== Exercise input

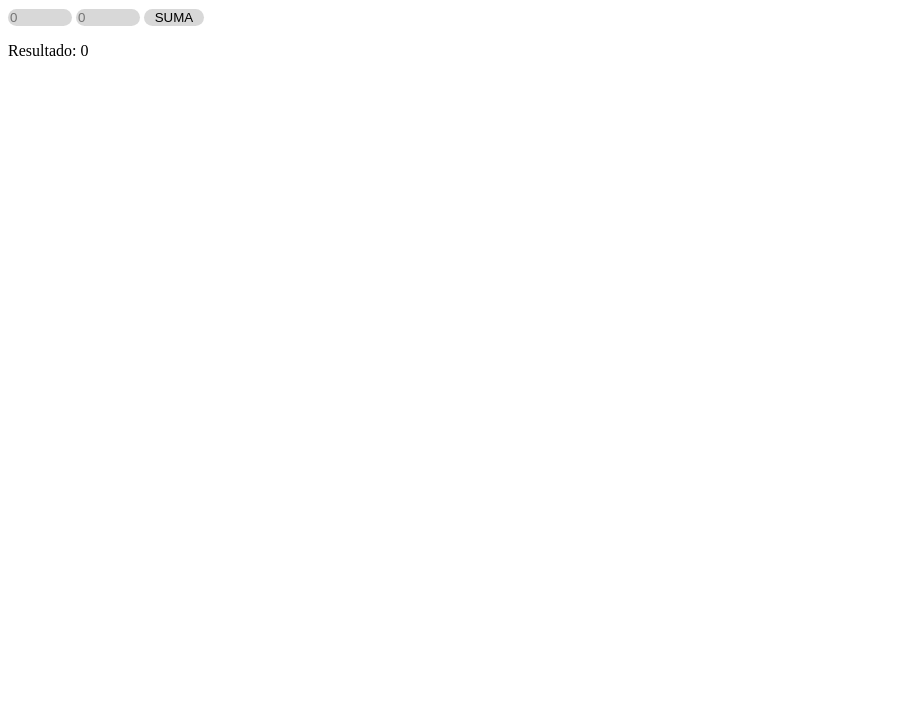
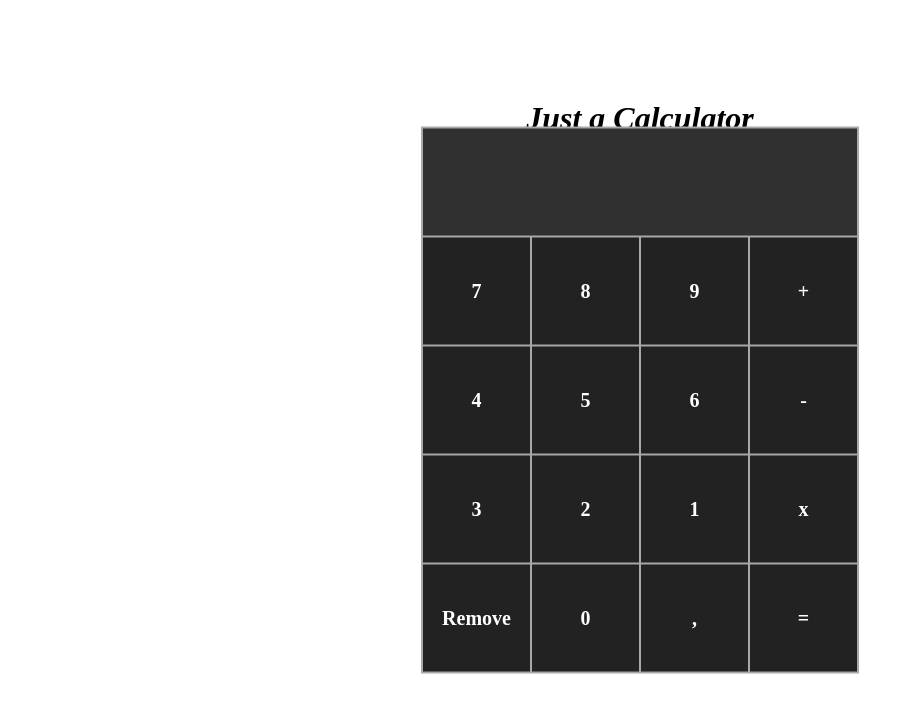
Before and after one commit to KaruzG/Just-a-Calculator, a plain HTML site: page index.html in a window 1280 px wide. Shown: the whole page, without its empty margins (0-914 px from the left). Drawn offline with Linux system fonts and the light colour scheme.

Commit message:
Calculator layout, now needs functions

```diff
--- a/dia1.js
+++ b/dia1.js
@@ -4,3 +4,9 @@ function suma() {
     let num2 = parseInt(document.getElementById("numero2").value, 10);
     document.getElementById("resultado").innerHTML = num1 + num2;
 }
+
+function resta() {
+    let num1 = parseInt(document.getElementById("numero1").value, 10);
+    let num2 = parseInt(document.getElementById("numero2").value, 10);
+    document.getElementById("resultado").innerHTML = num1 - num2;
+}
--- a/index.html
+++ b/index.html
@@ -8,10 +8,36 @@
     <title>sumaa</title>
 </head>
 <body>
-    <input type="number" name="" id="numero1" placeholder="0">
-    <input type="number" name="" id="numero2" placeholder="0">
-    <button onclick="suma()">SUMA</button>
-    <p>Resultado: <span id="resultado">0</span></p>
+    <h1>Just a Calculator</h1>
+    <table>
+        <tr>
+            <td colspan="4" id="result"></td>
+        </tr>
+        <tr>
+            <td onclick="numberClicked()">7</td>
+            <td>8</td>
+            <td>9</td>
+            <td>+</td>
+        </tr>
+        <tr>
+            <td>4</td>
+            <td>5</td>
+            <td>6</td>
+            <td>-</td>
+        </tr>
+        <tr>
+            <td>3</td>
+            <td>2</td>
+            <td>1</td>
+            <td>x</td>
+        </tr>
+        <tr>
+            <td>Remove</td>
+            <td>0</td>
+            <td>,</td>
+            <td>=</td>
+        </tr>
+    </table>
 </body>
 <script src="./dia1.js"></script>
 </html>
--- a/style.css
+++ b/style.css
@@ -1,10 +1,40 @@
-input, button {
-    width: 60px;
-    border: 1px;
-    background-color: rgb(216, 216, 216);
-    border-radius: 10px;
+h1 {
+    font-style: italic;
+    text-align: center;
+    margin-top: 100px;
 }
 
-button:hover {
-    background-color: rgb(187, 187, 187);
+
+/* ----------------------CALCULATOR---------------------- */
+table {
+    background-color: rgb(168, 168, 168);
+    position: fixed;
+    top: 50%;
+    left: 50%;
+    transform: translate(-50%, -50%);
 }
+
+tr {
+
+}
+
+td {
+    width: 105px;
+    min-width: 105px;
+    height: 105px;
+    background-color: rgb(34, 34, 34);
+    color: white;
+    text-align: center;
+    font-size: 20px;
+    font-weight: bold;
+
+}
+
+td#result {
+    background-color: rgb(48, 48, 48);
+}
+
+td:hover:not(#result) {
+    background-color: rgb(53, 53, 53);
+}
+/* ------------------------------------------------------- */
```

====

What you should do. Could you output the listing word for word, omitting every picture?

Exercise output.
Before and after one commit to KaruzG/Just-a-Calculator, a plain HTML site: page index.html in a window 1280 px wide. Shown: the whole page, without its empty margins (0-914 px from the left). Drawn offline with Linux system fonts and the light colour scheme.

Commit message:
Calculator layout, now needs functions

```diff
--- a/dia1.js
+++ b/dia1.js
@@ -4,3 +4,9 @@ function suma() {
     let num2 = parseInt(document.getElementById("numero2").value, 10);
     document.getElementById("resultado").innerHTML = num1 + num2;
 }
+
+function resta() {
+    let num1 = parseInt(document.getElementById("numero1").value, 10);
+    let num2 = parseInt(document.getElementById("numero2").value, 10);
+    document.getElementById("resultado").innerHTML = num1 - num2;
+}
--- a/index.html
+++ b/index.html
@@ -8,10 +8,36 @@
     <title>sumaa</title>
 </head>
 <body>
-    <input type="number" name="" id="numero1" placeholder="0">
-    <input type="number" name="" id="numero2" placeholder="0">
-    <button onclick="suma()">SUMA</button>
-    <p>Resultado: <span id="resultado">0</span></p>
+    <h1>Just a Calculator</h1>
+    <table>
+        <tr>
+            <td colspan="4" id="result"></td>
+        </tr>
+        <tr>
+            <td onclick="numberClicked()">7</td>
+            <td>8</td>
+            <td>9</td>
+            <td>+</td>
+        </tr>
+        <tr>
+            <td>4</td>
+            <td>5</td>
+            <td>6</td>
+            <td>-</td>
+        </tr>
+        <tr>
+            <td>3</td>
+            <td>2</td>
+            <td>1</td>
+            <td>x</td>
+        </tr>
+        <tr>
+            <td>Remove</td>
+            <td>0</td>
+            <td>,</td>
+            <td>=</td>
+        </tr>
+    </table>
 </body>
 <script src="./dia1.js"></script>
 </html>
--- a/style.css
+++ b/style.css
@@ -1,10 +1,40 @@
-input, button {
-    width: 60px;
-    border: 1px;
-    background-color: rgb(216, 216, 216);
-    border-radius: 10px;
+h1 {
+    font-style: italic;
+    text-align: center;
+    margin-top: 100px;
 }
 
-button:hover {
-    background-color: rgb(187, 187, 187);
+
+/* ----------------------CALCULATOR---------------------- */
+table {
+    background-color: rgb(168, 168, 168);
+    position: fixed;
+    top: 50%;
+    left: 50%;
+    transform: translate(-50%, -50%);
 }
+
+tr {
+
+}
+
+td {
+    width: 105px;
+    min-width: 105px;
+    height: 105px;
+    background-color: rgb(34, 34, 34);
+    color: white;
+    text-align: center;
+    font-size: 20px;
+    font-weight: bold;
+
+}
+
+td#result {
+    background-color: rgb(48, 48, 48);
+}
+
+td:hover:not(#result) {
+    background-color: rgb(53, 53, 53);
+}
+/* ------------------------------------------------------- */
```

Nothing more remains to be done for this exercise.